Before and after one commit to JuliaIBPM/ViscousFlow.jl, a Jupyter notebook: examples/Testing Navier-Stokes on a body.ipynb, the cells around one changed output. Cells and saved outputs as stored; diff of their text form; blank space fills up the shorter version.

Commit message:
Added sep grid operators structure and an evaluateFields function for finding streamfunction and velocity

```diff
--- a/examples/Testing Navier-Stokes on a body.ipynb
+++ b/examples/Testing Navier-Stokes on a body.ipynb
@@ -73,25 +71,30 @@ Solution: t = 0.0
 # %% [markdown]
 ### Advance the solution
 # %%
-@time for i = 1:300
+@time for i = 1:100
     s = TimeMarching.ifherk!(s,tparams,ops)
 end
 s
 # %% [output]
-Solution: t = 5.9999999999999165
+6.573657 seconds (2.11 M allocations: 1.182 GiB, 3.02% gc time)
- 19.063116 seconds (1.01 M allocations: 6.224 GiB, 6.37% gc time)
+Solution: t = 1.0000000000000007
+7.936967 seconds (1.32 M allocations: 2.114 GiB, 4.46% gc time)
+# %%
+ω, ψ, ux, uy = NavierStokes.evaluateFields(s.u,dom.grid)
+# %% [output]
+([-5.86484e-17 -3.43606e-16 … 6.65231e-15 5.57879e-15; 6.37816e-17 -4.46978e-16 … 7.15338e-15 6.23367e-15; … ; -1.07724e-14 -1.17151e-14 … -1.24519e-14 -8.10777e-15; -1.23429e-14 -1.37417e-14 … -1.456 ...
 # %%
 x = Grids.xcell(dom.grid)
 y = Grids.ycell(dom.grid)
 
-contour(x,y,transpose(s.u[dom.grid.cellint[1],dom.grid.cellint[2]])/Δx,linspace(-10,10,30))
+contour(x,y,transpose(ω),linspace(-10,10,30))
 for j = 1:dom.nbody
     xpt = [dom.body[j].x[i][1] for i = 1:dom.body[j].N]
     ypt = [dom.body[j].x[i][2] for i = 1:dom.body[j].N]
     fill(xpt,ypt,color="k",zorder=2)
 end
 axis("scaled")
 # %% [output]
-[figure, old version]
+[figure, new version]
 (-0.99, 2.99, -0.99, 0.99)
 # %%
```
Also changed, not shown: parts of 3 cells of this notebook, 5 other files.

What is needed → Say every entry again, exactly as it reads.

Response for this exercise →
Before and after one commit to JuliaIBPM/ViscousFlow.jl, a Jupyter notebook: examples/Testing Navier-Stokes on a body.ipynb, the cells around one changed output. Cells and saved outputs as stored; diff of their text form; blank space fills up the shorter version.

Commit message:
Added sep grid operators structure and an evaluateFields function for finding streamfunction and velocity

```diff
--- a/examples/Testing Navier-Stokes on a body.ipynb
+++ b/examples/Testing Navier-Stokes on a body.ipynb
@@ -73,25 +71,30 @@ Solution: t = 0.0
 # %% [markdown]
 ### Advance the solution
 # %%
-@time for i = 1:300
+@time for i = 1:100
     s = TimeMarching.ifherk!(s,tparams,ops)
 end
 s
 # %% [output]
-Solution: t = 5.9999999999999165
+6.573657 seconds (2.11 M allocations: 1.182 GiB, 3.02% gc time)
- 19.063116 seconds (1.01 M allocations: 6.224 GiB, 6.37% gc time)
+Solution: t = 1.0000000000000007
+7.936967 seconds (1.32 M allocations: 2.114 GiB, 4.46% gc time)
+# %%
+ω, ψ, ux, uy = NavierStokes.evaluateFields(s.u,dom.grid)
+# %% [output]
+([-5.86484e-17 -3.43606e-16 … 6.65231e-15 5.57879e-15; 6.37816e-17 -4.46978e-16 … 7.15338e-15 6.23367e-15; … ; -1.07724e-14 -1.17151e-14 … -1.24519e-14 -8.10777e-15; -1.23429e-14 -1.37417e-14 … -1.456 ...
 # %%
 x = Grids.xcell(dom.grid)
 y = Grids.ycell(dom.grid)
 
-contour(x,y,transpose(s.u[dom.grid.cellint[1],dom.grid.cellint[2]])/Δx,linspace(-10,10,30))
+contour(x,y,transpose(ω),linspace(-10,10,30))
 for j = 1:dom.nbody
     xpt = [dom.body[j].x[i][1] for i = 1:dom.body[j].N]
     ypt = [dom.body[j].x[i][2] for i = 1:dom.body[j].N]
     fill(xpt,ypt,color="k",zorder=2)
 end
 axis("scaled")
 # %% [output]
-[figure, old version]
+[figure, new version]
 (-0.99, 2.99, -0.99, 0.99)
 # %%
```
Also changed, not shown: parts of 3 cells of this notebook, 5 other files.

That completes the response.